Exercise instructions — Check each line of the material below for "docs" and copy those where it appears.

Dataset entries —
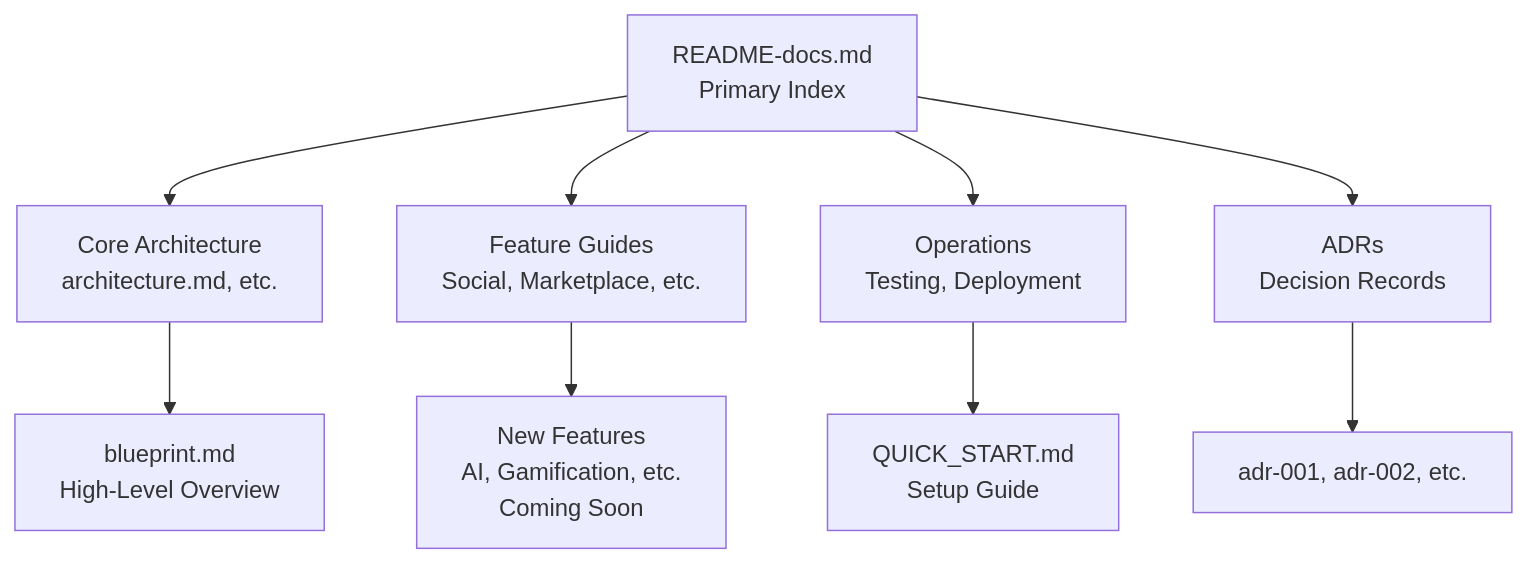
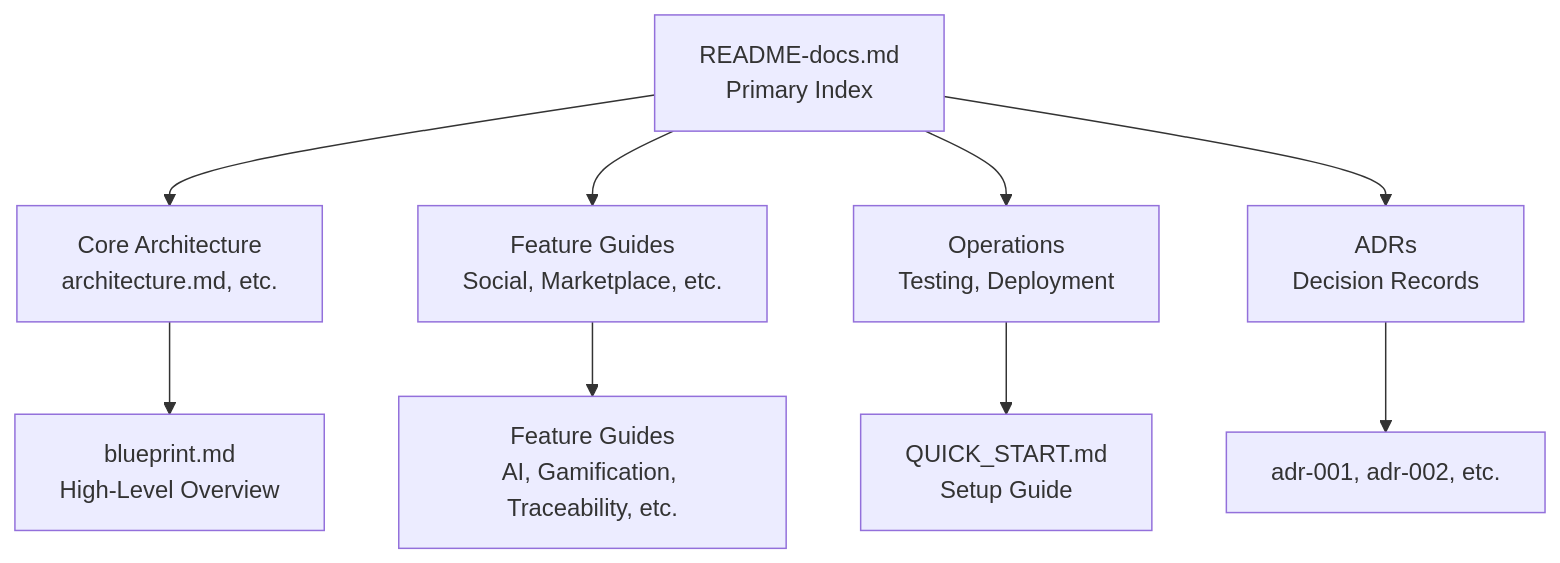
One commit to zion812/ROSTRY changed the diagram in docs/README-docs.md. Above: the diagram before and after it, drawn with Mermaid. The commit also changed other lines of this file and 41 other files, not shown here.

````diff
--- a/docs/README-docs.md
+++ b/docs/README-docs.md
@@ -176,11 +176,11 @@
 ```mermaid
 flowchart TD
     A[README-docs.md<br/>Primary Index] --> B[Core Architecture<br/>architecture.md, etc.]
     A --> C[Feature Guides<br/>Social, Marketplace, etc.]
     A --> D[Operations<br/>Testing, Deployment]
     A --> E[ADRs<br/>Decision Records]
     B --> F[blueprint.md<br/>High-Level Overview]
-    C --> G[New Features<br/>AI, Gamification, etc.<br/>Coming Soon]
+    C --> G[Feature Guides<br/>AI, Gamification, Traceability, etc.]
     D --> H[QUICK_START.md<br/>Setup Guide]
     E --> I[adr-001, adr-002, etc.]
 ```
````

--

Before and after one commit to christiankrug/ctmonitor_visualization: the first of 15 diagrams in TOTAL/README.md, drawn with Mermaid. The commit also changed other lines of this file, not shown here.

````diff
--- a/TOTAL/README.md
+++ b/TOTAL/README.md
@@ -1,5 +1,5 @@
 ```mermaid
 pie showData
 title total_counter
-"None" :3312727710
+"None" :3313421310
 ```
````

Written solution —
One commit to zion812/ROSTRY changed the diagram in docs/README-docs.md. Above: the diagram before and after it, drawn with Mermaid. The commit also changed other lines of this file and 41 other files, not shown here.
--- a/docs/README-docs.md
+++ b/docs/README-docs.md
     A[README-docs.md<br/>Primary Index] --> B[Core Architecture<br/>architecture.md, etc.]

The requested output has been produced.